A number of methodological papers published during the last years
testify that a need for a thorough revision of the research
methodology is felt by the operations research community – see, for
example, [Barr et al., J. Heuristics1 (1995) 9–32; Eiben and Jelasity,
Proceedings of the 2002 Congress on Evolutionary Computation
(CEC'2002) 582–587; Hooker,
J. Heuristics1 (1995) 33–42; Rardin and Uzsoy,
J. Heuristics7 (2001) 261–304]. In particular, the
performance evaluation of nondeterministic methods, including widely
studied metaheuristics such as evolutionary computation and ant colony
optimization, requires the definition of new experimental protocols.
A careful and thorough analysis of the problem of evaluating
metaheuristics reveals strong similarities between this problem and
the problem of evaluating learning methods in the machine learning
In this paper, we show that several conceptual tools commonly used in
machine learning – such as, for example, the probabilistic notion of
class of instances and the separation between the training and the
testing datasets – fit naturally in the context of metaheuristics
Accordingly, we propose and discuss some principles inspired by the
experimental practice in machine learning for guiding the performance
evaluation of optimization algorithms.
Among these principles, a clear separation between the instances that

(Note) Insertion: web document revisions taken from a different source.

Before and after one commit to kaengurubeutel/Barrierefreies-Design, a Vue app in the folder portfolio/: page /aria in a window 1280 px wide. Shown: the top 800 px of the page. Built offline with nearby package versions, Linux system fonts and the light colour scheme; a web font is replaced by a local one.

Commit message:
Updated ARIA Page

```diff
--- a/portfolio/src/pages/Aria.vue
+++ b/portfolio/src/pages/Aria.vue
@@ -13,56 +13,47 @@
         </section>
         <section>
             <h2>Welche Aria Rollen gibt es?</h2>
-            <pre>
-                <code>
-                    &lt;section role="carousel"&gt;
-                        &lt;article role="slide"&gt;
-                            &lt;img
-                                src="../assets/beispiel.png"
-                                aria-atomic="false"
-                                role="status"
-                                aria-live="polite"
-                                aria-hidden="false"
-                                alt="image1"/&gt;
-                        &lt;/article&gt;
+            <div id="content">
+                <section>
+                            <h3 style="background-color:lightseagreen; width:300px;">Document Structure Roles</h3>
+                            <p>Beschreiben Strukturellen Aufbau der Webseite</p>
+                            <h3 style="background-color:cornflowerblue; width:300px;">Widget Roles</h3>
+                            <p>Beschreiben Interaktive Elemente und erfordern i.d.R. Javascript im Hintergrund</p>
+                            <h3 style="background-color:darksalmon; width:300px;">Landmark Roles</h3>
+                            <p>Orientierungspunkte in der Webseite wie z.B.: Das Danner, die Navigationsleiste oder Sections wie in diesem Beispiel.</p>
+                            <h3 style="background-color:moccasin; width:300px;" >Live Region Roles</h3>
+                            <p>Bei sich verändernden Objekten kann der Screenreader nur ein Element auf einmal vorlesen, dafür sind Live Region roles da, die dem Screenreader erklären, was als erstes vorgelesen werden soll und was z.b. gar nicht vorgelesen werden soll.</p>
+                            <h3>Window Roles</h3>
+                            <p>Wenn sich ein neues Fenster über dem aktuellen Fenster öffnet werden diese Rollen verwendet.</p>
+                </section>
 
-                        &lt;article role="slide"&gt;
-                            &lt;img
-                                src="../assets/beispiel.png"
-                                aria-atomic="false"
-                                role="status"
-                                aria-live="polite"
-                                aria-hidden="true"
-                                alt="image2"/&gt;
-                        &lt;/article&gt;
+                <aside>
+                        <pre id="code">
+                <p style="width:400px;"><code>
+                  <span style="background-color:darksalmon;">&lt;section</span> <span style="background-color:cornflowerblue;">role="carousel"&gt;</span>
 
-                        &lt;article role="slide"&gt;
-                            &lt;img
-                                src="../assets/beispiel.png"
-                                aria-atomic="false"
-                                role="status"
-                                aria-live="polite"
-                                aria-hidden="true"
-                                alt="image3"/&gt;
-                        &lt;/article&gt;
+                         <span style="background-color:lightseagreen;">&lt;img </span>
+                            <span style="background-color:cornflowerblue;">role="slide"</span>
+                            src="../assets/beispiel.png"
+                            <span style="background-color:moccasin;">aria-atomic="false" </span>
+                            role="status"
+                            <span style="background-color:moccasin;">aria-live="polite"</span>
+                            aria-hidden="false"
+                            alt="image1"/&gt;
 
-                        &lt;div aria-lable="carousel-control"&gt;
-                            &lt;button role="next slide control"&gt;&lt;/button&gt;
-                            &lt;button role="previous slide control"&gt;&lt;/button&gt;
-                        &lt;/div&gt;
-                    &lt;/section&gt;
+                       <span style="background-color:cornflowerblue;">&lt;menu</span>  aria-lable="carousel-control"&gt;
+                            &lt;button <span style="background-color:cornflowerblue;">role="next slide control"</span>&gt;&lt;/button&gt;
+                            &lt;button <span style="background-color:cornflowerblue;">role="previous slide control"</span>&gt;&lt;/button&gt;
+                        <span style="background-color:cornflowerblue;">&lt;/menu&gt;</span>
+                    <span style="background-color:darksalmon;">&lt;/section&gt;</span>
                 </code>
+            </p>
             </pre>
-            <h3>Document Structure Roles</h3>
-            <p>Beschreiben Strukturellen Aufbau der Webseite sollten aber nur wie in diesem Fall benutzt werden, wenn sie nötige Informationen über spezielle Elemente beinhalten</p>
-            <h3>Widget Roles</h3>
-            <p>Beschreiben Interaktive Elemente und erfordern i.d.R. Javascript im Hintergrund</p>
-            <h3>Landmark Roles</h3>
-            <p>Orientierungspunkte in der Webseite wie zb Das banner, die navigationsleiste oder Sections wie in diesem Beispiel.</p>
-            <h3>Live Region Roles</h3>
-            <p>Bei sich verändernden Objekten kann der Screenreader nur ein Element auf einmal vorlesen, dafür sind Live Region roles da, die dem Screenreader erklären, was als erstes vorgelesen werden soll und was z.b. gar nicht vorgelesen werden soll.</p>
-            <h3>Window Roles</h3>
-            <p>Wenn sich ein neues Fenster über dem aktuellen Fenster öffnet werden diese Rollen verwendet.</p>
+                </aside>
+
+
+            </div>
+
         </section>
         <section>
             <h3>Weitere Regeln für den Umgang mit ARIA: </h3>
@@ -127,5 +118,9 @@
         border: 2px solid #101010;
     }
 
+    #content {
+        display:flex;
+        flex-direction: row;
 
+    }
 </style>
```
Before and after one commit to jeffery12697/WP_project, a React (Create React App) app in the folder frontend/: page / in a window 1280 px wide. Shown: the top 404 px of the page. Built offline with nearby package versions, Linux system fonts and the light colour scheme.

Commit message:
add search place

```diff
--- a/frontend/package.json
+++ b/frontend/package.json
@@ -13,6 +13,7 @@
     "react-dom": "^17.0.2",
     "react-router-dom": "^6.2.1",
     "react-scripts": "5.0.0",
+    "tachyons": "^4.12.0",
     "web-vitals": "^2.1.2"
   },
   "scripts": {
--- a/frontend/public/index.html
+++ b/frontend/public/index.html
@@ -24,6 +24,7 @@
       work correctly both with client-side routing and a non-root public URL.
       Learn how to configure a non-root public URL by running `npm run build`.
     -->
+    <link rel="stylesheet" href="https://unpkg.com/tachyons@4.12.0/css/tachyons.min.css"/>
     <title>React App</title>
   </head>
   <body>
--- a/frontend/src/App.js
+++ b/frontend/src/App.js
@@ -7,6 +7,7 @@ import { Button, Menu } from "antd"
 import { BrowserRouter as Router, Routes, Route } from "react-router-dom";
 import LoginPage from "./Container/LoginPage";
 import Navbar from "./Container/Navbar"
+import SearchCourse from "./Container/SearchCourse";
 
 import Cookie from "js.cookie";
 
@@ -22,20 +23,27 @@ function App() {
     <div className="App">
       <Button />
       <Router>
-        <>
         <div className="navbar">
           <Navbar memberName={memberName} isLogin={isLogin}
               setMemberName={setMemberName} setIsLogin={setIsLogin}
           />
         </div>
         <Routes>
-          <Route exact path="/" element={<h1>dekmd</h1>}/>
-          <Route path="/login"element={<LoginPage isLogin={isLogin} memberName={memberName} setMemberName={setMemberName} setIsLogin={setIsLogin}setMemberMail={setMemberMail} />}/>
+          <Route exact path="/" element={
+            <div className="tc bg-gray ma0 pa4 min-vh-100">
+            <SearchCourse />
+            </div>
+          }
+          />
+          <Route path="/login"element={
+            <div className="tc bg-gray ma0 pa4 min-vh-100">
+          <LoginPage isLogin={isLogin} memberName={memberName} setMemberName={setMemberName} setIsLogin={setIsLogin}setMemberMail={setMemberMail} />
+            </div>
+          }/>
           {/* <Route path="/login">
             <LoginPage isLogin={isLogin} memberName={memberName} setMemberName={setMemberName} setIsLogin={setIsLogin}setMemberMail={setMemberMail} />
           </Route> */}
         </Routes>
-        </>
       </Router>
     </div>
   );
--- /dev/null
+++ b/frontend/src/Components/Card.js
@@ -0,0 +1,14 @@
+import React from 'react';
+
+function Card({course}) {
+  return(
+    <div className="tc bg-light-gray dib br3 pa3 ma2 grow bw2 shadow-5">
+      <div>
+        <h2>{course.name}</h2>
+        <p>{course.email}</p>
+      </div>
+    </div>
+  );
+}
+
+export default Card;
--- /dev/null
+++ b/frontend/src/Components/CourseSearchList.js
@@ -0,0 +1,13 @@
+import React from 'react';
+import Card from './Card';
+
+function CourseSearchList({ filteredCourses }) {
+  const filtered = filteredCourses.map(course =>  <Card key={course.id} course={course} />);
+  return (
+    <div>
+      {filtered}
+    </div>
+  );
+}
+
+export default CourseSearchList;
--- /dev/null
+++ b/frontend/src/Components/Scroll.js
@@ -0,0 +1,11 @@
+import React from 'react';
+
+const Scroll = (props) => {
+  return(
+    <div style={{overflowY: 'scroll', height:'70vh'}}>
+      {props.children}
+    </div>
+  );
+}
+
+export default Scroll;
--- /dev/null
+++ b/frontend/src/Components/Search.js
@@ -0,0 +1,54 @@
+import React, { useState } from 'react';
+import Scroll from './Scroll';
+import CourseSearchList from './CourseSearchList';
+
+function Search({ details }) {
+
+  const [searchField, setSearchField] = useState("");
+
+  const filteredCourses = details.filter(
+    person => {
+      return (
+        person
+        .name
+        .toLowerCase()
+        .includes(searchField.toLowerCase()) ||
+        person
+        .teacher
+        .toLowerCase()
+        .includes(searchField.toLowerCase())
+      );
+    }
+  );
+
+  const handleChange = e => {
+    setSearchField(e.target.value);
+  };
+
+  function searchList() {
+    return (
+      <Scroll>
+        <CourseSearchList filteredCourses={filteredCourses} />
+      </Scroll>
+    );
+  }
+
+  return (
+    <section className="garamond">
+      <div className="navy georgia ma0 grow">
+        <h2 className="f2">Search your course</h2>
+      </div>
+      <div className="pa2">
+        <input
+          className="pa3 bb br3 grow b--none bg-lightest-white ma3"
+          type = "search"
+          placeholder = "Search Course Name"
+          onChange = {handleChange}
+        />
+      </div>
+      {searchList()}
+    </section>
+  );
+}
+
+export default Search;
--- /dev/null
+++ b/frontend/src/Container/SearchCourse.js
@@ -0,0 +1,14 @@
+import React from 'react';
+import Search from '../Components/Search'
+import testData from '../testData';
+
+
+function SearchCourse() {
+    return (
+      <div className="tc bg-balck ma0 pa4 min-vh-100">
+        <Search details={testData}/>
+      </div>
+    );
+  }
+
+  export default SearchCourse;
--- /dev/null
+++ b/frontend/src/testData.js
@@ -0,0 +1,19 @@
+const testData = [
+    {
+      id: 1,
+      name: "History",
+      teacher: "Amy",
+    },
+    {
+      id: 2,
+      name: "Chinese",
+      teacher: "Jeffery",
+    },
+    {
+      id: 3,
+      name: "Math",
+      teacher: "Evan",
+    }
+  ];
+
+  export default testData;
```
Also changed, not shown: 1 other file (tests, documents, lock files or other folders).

are used for tuning algorithms and those that are used in the actual
evaluation is particularly important for a proper assessment.